A couple of weeks ago, a large insect flew past me at the Urquhart Bluff car park, and landed on one of the bollards.

 

It looked intimidating, but sat quietly while I took a photo. That night, the words ‘Robber Fly’ popped into my brain, so I looked it up on the internet and discovered it was what I had seen, but I couldn’t find a picture matching my photo, which I sent to the Discovery Centre at Melbourne Museum. As they have no Robber Fly specialists there, they were unable to identify it any further than family Asilidae, and probably genus Laphria.

Robber Fly

Asilidae is a species-rich family of predatory flies, commonly known as Robber Flies. They are extremely successful predators, and have voracious appetites. About 340 described species occur in Australia, but the total number of species is much higher. Some 80% are endemic. The adults live mainly in open forest country. They are aggressive predators, feeding particularly on flies, bees and wasps, but attacking almost all insects, including dragonflies; even the hand of the collector is not immune!

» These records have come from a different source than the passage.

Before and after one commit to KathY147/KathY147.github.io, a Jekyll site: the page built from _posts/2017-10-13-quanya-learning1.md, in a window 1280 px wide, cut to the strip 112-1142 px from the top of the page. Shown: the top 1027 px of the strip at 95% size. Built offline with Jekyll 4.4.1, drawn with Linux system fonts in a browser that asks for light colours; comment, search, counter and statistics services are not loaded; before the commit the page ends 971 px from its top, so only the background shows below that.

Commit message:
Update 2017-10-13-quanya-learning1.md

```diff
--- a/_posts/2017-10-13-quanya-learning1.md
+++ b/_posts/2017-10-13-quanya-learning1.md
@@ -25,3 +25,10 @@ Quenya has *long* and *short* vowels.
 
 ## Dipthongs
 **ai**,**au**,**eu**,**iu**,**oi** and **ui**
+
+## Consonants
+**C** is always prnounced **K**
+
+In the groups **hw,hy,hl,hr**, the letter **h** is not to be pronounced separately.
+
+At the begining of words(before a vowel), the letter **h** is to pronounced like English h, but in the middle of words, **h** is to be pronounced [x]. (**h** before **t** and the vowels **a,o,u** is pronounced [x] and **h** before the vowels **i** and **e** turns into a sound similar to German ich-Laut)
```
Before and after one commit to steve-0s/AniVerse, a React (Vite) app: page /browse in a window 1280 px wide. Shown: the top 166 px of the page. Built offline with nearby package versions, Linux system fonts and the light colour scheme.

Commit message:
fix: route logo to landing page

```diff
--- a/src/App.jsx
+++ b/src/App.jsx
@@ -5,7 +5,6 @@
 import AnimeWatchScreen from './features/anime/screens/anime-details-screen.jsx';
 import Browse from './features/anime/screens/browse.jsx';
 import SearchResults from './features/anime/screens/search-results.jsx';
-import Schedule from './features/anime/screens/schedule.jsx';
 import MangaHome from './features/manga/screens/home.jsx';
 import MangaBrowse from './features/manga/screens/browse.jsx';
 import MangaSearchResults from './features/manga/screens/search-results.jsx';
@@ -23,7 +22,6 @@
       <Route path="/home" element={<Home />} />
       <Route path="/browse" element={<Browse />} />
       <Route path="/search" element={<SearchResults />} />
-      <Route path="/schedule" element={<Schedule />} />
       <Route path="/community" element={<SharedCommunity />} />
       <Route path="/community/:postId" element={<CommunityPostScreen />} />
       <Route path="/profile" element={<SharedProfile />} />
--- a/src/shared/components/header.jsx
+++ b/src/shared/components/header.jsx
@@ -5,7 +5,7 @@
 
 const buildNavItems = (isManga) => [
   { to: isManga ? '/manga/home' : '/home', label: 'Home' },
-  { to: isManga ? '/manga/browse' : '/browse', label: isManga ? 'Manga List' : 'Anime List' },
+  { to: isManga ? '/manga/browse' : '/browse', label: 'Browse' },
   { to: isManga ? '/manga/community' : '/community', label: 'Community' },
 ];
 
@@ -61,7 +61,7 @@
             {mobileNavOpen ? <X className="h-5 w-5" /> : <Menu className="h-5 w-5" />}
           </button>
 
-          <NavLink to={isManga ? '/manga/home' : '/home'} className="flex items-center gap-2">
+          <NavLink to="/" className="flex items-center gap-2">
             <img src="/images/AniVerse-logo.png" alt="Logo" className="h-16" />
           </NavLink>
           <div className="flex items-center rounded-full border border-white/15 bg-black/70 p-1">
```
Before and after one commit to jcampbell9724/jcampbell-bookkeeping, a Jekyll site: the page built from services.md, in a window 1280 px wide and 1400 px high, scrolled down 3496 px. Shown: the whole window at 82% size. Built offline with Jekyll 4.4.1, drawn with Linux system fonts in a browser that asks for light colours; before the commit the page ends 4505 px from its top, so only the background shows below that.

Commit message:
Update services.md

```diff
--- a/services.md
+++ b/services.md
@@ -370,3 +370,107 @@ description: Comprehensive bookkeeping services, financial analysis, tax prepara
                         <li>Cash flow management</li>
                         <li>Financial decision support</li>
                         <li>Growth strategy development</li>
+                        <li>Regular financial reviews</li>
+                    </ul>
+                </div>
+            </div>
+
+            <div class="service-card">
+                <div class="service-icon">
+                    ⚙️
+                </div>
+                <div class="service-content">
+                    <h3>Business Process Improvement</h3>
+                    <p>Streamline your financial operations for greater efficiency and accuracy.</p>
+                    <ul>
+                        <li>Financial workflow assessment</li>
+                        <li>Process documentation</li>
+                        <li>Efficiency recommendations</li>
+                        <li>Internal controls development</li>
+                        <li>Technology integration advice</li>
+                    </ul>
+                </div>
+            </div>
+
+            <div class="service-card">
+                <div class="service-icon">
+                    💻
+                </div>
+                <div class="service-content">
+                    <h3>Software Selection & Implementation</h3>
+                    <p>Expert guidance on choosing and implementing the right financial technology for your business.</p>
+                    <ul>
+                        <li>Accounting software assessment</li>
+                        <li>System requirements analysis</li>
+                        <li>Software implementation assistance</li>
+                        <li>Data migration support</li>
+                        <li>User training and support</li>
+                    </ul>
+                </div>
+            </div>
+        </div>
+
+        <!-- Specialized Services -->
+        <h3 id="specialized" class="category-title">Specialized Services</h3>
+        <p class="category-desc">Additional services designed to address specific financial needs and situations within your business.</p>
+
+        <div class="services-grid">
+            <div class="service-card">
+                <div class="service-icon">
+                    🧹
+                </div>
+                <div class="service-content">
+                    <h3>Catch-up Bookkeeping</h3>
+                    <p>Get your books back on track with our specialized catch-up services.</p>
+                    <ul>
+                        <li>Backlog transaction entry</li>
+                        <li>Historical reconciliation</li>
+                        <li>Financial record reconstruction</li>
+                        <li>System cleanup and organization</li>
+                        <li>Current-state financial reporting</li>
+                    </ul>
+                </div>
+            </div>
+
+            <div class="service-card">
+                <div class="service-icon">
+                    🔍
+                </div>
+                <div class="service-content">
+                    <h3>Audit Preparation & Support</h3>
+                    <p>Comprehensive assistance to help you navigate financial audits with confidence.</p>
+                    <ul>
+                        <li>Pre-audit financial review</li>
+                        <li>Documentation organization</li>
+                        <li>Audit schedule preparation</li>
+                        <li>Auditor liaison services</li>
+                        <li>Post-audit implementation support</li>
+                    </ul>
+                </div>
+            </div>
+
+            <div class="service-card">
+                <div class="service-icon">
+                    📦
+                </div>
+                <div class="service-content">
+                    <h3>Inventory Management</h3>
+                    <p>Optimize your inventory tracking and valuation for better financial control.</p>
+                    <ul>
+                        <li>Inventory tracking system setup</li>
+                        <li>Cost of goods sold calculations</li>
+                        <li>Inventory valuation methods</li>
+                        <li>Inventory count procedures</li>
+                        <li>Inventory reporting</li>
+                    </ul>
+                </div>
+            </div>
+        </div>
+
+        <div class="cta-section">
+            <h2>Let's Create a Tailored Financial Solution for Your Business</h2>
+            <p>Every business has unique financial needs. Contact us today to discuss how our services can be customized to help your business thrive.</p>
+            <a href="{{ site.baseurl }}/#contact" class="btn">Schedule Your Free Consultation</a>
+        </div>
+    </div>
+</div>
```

When on the hunt, Robber Flies establish a perching location, usually in a sunny open area, in order to locate suitable prey. Once located, Robber Flies catch their prey in mid air, using their strong legs to grasp it; neurotoxins and proteolytic enzymes are injected, and the body juices of the prey are sucked out via the sharp proboscis. Eggs are laid in the soil, are attached to foliage or bark, or laid in seed-heads of grasses. The larvae are cylindrical, elongated, tapered at each end, and have a small, distinct head, and live in soil or rotting wood.

These description are from Sydney University and CSIRO web sites.

Neil Tucker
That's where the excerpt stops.